ASSIGNMENT: Report back every line from the entries below in which the word "with" occurs.

DATA IN THIS EXERCISE:
►
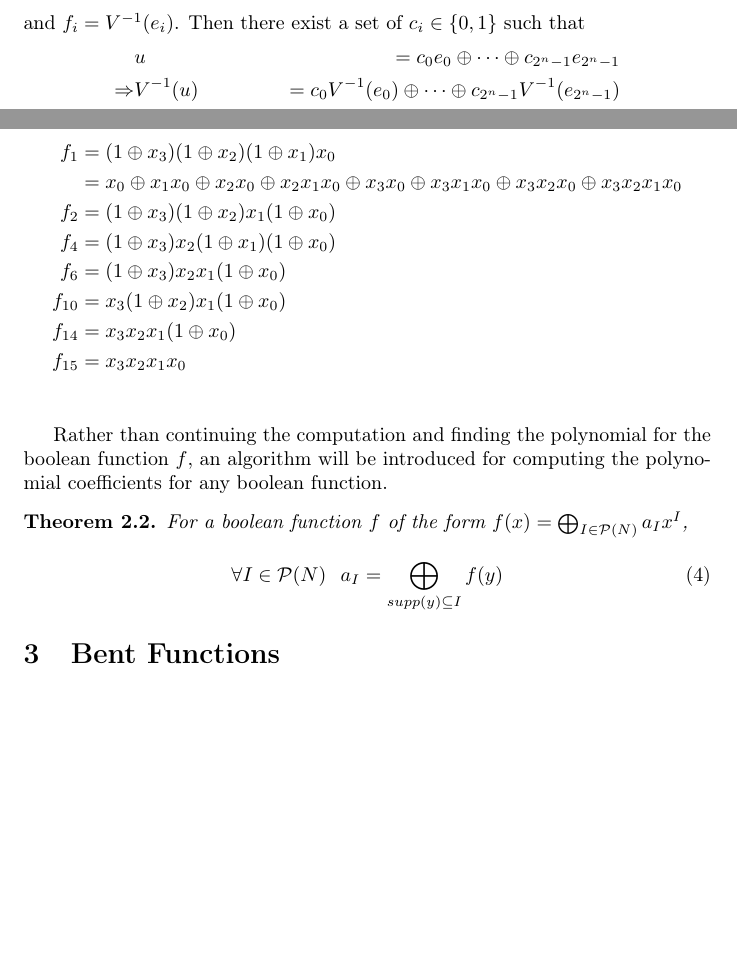
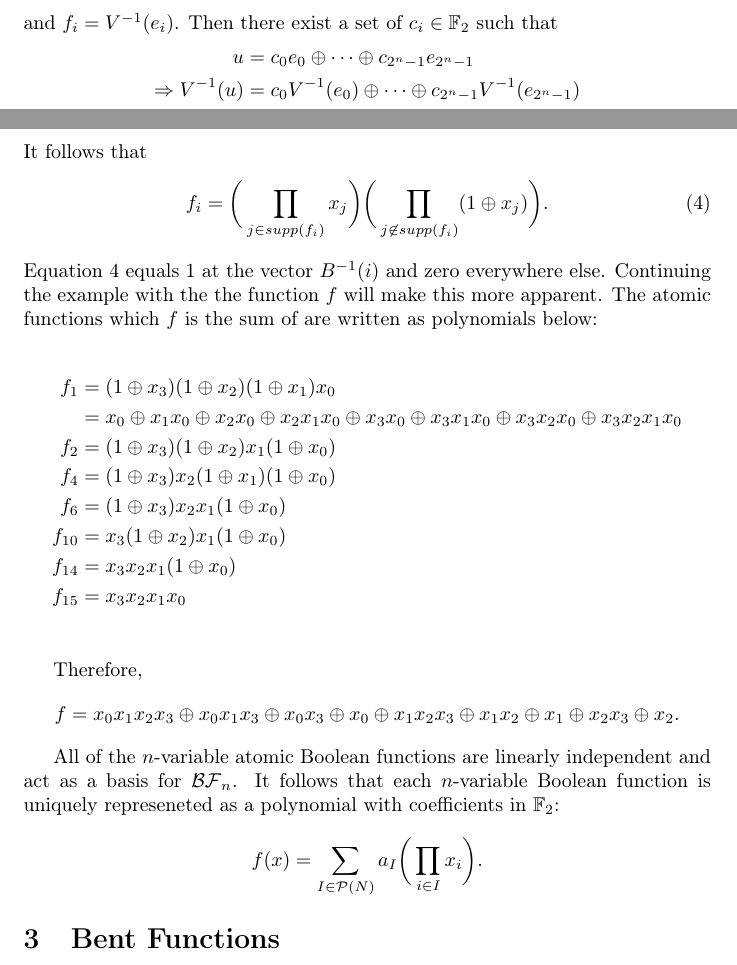
Before and after one commit to djp73/oslo, a LaTeX paper (latex/main.tex, which reads latex/boolean-functions.tex): two parts of pages 7 and 8 of 20, joined at a grey line, cut so that both start at the same text, the shorter picture padded with empty space. Compiled offline with pdfLaTeX.

Commit message:
newest version

```diff
--- a/latex/boolean-functions.tex
+++ b/latex/boolean-functions.tex
@@ -211,11 +215,11 @@ $\mathcal{BF}_n$. Take the standard basis vectors of $\gftwo^{2^n}$:
 \par Every vector of $\gftwo^{2^n}$ can be written as a linear combination of these
 basis vectors. Equivalently, every Boolean function is a linear combination of the
 inverse maps of the basis vectors under $V$. Let $u\in\gftwo^{2^n}$ and define
-$f=V^{-1}(u)$ and $f_i=V^{-1}(e_i)$. Then there exist a set of $c_i\in\{0,1\}$ such that
+$f=V^{-1}(u)$ and $f_i=V^{-1}(e_i)$. Then there exist a set of $c_i\in\gftwo$ such that
 \begin{align*}
-						 &u        &=c_0e_0\oplus\cdots\oplus c_{2^n-1}e_{2^n-1} \\
-	\Rightarrow&V^{-1}(u)&=c_0V^{-1}(e_0)\oplus\cdots\oplus c_{2^n-1}V^{-1}(e_{2^n-1}) \\
-	\Rightarrow&f        &=c_0f_0\oplus\cdots\oplus c_{2^n-1}f_{2^n-1}.\\
+						  u        &=c_0e_0\oplus\cdots\oplus c_{2^n-1}e_{2^n-1} \\
+	\Rightarrow V^{-1}(u)&=c_0V^{-1}(e_0)\oplus\cdots\oplus c_{2^n-1}V^{-1}(e_{2^n-1}) \\
+	\Rightarrow f        &=c_0f_0\oplus\cdots\oplus c_{2^n-1}f_{2^n-1}.\\
 \end{align*}
 
 \par The Boolean fucntions $f_i=V^{-1}(e_i)$ are alled {\em atomic Boolean functions}
@@ -269 +273,9 @@ $\gftwo[x_0,\cdots,x_{n-1}]/\allowbreak(x_0^2\oplus\allowbreak x_1,\cdots,x_{n-1
 \end{align*}
+It follows that
+\begin{equation}\label{eqn:atomic-ANF}
+	f_i=\bigg(\prod_{j\in supp(f_i)}x_j\bigg)\bigg(\prod_{j\not\in supp(f_i)}(1\oplus x_j)\bigg).
+\end{equation}
+Equation \ref{eqn:atomic-ANF} equals 1 at the vector $B^{-1}(i)$ and zero
+everywhere else. Continuing the example with the the function $f$ will make
+this more apparent. The atomic functions which $f$ is the sum of are written
+as polynomials below:
@@ -282,13 +292,15 @@ $\gftwo[x_0,\cdots,x_{n-1}]/\allowbreak(x_0^2\oplus\allowbreak x_1,\cdots,x_{n-1
   f_{15}&=x_3x_2x_1x_0\\
 \end{align*}
 
-\par Rather than continuing the computation and finding the polynomial for the boolean function
-$f$, an algorithm will be introduced for computing the polynomial coefficients for any boolean
-function.
+\par Therefore,
+\[
+	f=x_0x_1x_2x_3\oplus x_0x_1x_3 \oplus x_0x_3 \oplus x_0 \oplus x_1x_2x_3 \oplus
+	x_1x_2\oplus x_1\oplus x_2x_3 \oplus x_2.
+\]
 
-\begin{theorem}
-  For a boolean function $f$ of the form $f(x)=\bigoplus_{I\in\mathcal{P}(N)}a_Ix^I$,
-  \begin{equation}
-    \forall I \in \mathcal{P}(N) \ \ a_I=\bigoplus_{supp(y)\subseteq I}f(y)
-  \end{equation}
-\end{theorem}
+\par All of the $n$-variable atomic Boolean functions are linearly independent and
+act as a basis for $\mathcal{BF}_n$. It follows that each $n$-variable Boolean
+function is uniquely represeneted as a polynomial with coefficients in $\gftwo$:
+\[
+f(x)=\sum_{I\in\mathcal{P}(N)}a_I\bigg(\prod_{i\in I}x_i\bigg).
+\]
```
Also changed, not shown: latex/main.pdf, latex/boolean-functions.tex (32 more changed lines).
◄
EXPECTED OUTPUT:
Before and after one commit to djp73/oslo, a LaTeX paper (latex/main.tex, which reads latex/boolean-functions.tex): two parts of pages 7 and 8 of 20, joined at a grey line, cut so that both start at the same text, the shorter picture padded with empty space. Compiled offline with pdfLaTeX.
+everywhere else. Continuing the example with the the function $f$ will make
+function is uniquely represeneted as a polynomial with coefficients in $\gftwo$:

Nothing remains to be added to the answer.